Lizard advocates also hope the 182 countries and the European Union that are the signatories to the treaty that regulates cross-border trade of wildlife—the Convention on International Trade in Endangered Species of Fauna and Flora (CITES)—will vote at their upcoming meeting to ban any international trade of the Union Island gecko. Separately, the Roti Island snake-necked turtle is also under consideration for the strictest level of protection at the meeting, which was to be held in Sri Lanka but has been postponed because of the terrorists attacks there.

Even though it’s illegal under Saint Vincent and the Grenadines law to export the geckos, little can be done to stop the global trade unless the animal is listed under CITES, says Rebecca Drury, Fauna and Flora International’s head of wildlife trade and a National Geographic explorer. A CITES trade ban would mean that officials in the EU and elsewhere would have legal grounds to confiscate smuggled geckos.

Meanwhile, the little lizard has become something of a darling for the islanders. “They’re quite proud of the geckos,” Drury says, adding that “they’re now featured locally on postcards and on t-shirts sold to tourists.”

Reflecting on his team’s original decision to publish the details of the Union Island Gecko’s habitat, Powell says, “If we had to do it over again, we wouldn’t have been as precise in describing the location.
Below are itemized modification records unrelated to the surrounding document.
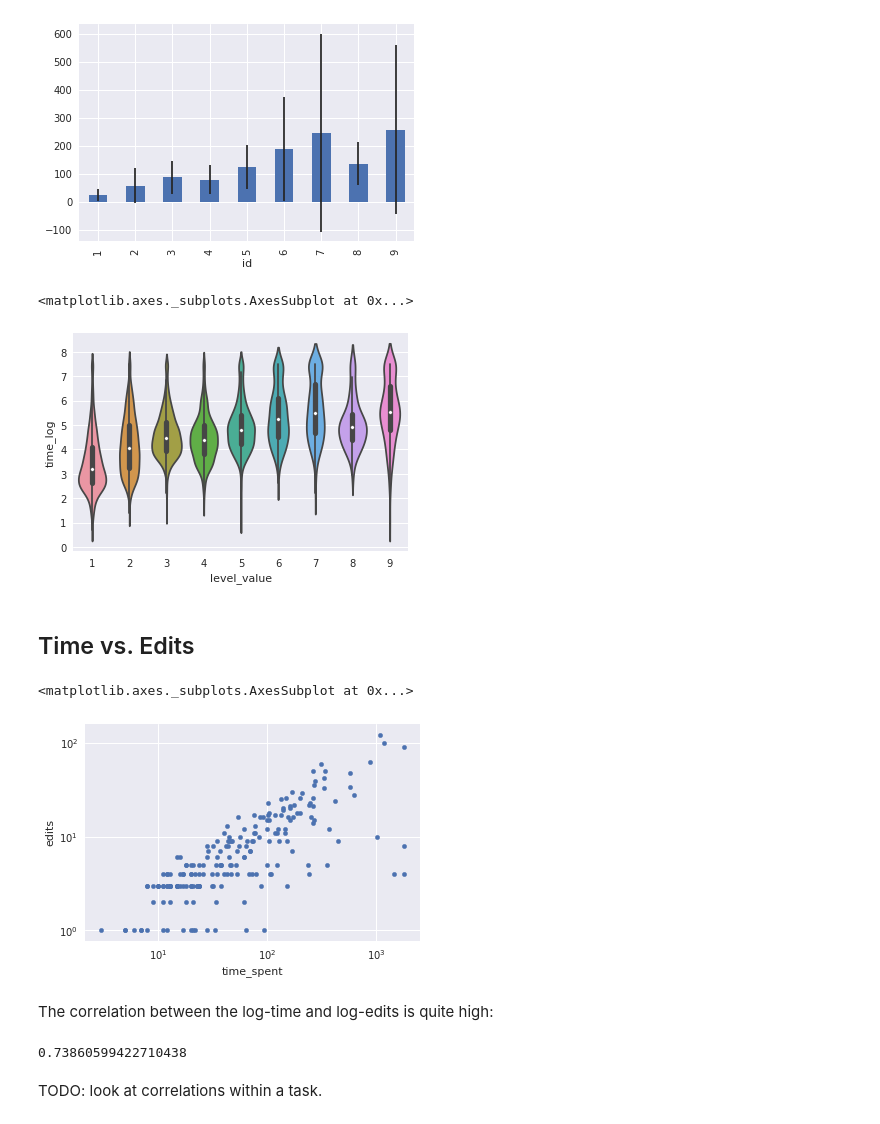
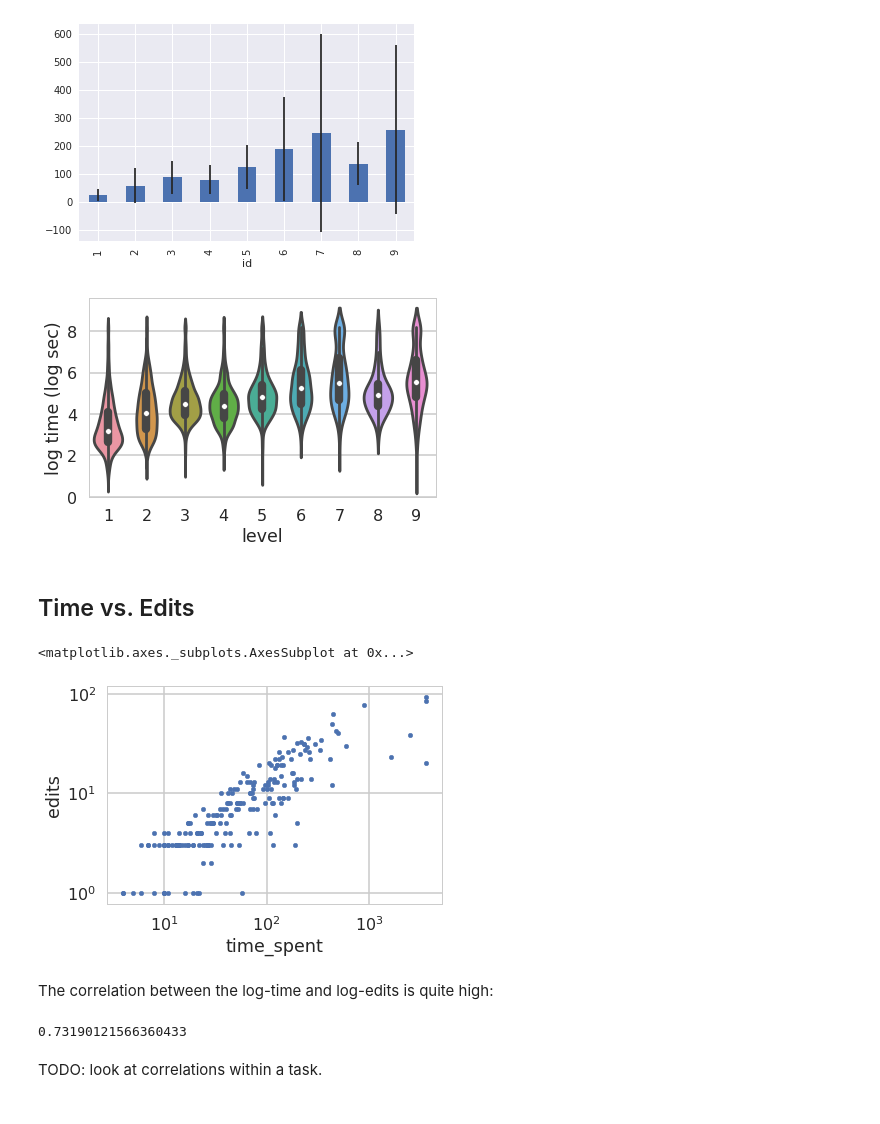
Before and after one commit to effa/flocs-thesis, a Jupyter notebook: analysis/descriptive-statistics.ipynb, the cells around one changed output. Cells and saved outputs as stored; diff of their text form; code cells hidden in the pictures.

Commit message:
Add analysis notes and figures

```diff
--- a/analysis/descriptive-statistics.ipynb
+++ b/analysis/descriptive-statistics.ipynb
@@ -12,6 +12,8 @@ import seaborn as sns
 import data
 
 sns.set()
+sns.set_context('poster')
+sns.set_style('whitegrid')
 pd.options.display.float_format = '{:.2f}'.format
 # %% [markdown]
 # Preparing Data
@@ -19,8 +21,8 @@ pd.options.display.float_format = '{:.2f}'.format
 ts = data.load('robomission-2018-03-10/task_sessions.csv')
 # Only consider sessions with an interaction.
 ts = ts[ts.time_spent > 0]
-# Set maximum spent time to 30 mins.
-ts.time_spent = ts.time_spent.clip_upper(30 * 60)
+# Set maximum spent time to 1h.
+ts.time_spent = ts.time_spent.clip_upper(60 * 60)
 ts = ts.assign(date=ts.end.str[:10])
 ts.head(2)
 # %% [output]
@@ -176,13 +184,17 @@ level_stats['50%'].plot.bar(yerr=iqr/2)
 # %%
 df = ts.merge(tasks, left_on='task', right_index=True)
 df = df.merge(
     levels, left_on='level', right_on='name',
     suffixes=('', '_value'))
 df = df.assign(time_log=df.time_spent.apply(np.log))
-sns.violinplot(data=df, x='level_value', y='time_log')
+ax = sns.violinplot(data=df, x='level_value', y='time_log')
+ax.set_xlabel('level')
+ax.set_ylabel('log time (log sec)')
+ax.set_ylim(bottom=0)
+plt.tight_layout()
+plt.savefig('../img/levels-time.pdf')
 # %% [output]
-<matplotlib.axes._subplots.AxesSubplot at 0x...>
-[figure, old version]
+[figure, new version]
 # %% [markdown]
 ## Time vs. Edits
 # %%
@@ -195,7 +207,7 @@ ts.sample(n=200).plot.scatter(
     logx=True, logy=True)
 # %% [output]
 <matplotlib.axes._subplots.AxesSubplot at 0x...>
-[figure, old version]
+[figure, new version]
 # %% [markdown]
 The correlation between the log-time and log-edits is quite high:
 # %%
@@ -203,7 +215,7 @@ times_log = ts.time_spent.apply(np.log)
 edits_log = (ts.edits + 1).apply(np.log)
 times_log.corr(edits_log)
 # %% [output]
-0.73860599422710438
+0.73190121566360433
 # %% [markdown]
 TODO: look at correlations within a task.
 # %% [markdown]
```
Also changed, not shown: parts of 9 cells of this notebook, 11 other files.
I don’t think we could have described the species without saying it was on Union Island, but we would not have narrowed it down as precisely as we did.”

Still, he adds, “realistically speaking there are many people on Union that know this is the best patch of intact forest, so someone coming to the island and asking around would be quickly directed to that site. That’s a conundrum.”

Wildlife Watch is an investigative reporting project between National Geographic Society and National Geographic Partners focusing on wildlife crime and exploitation. Read more Wildlife Watch stories here, and learn more about National Geographic Society’s nonprofit mission at nationalgeographic.org. Send tips, feedback, and story ideas to ngwildlife@natgeo.com.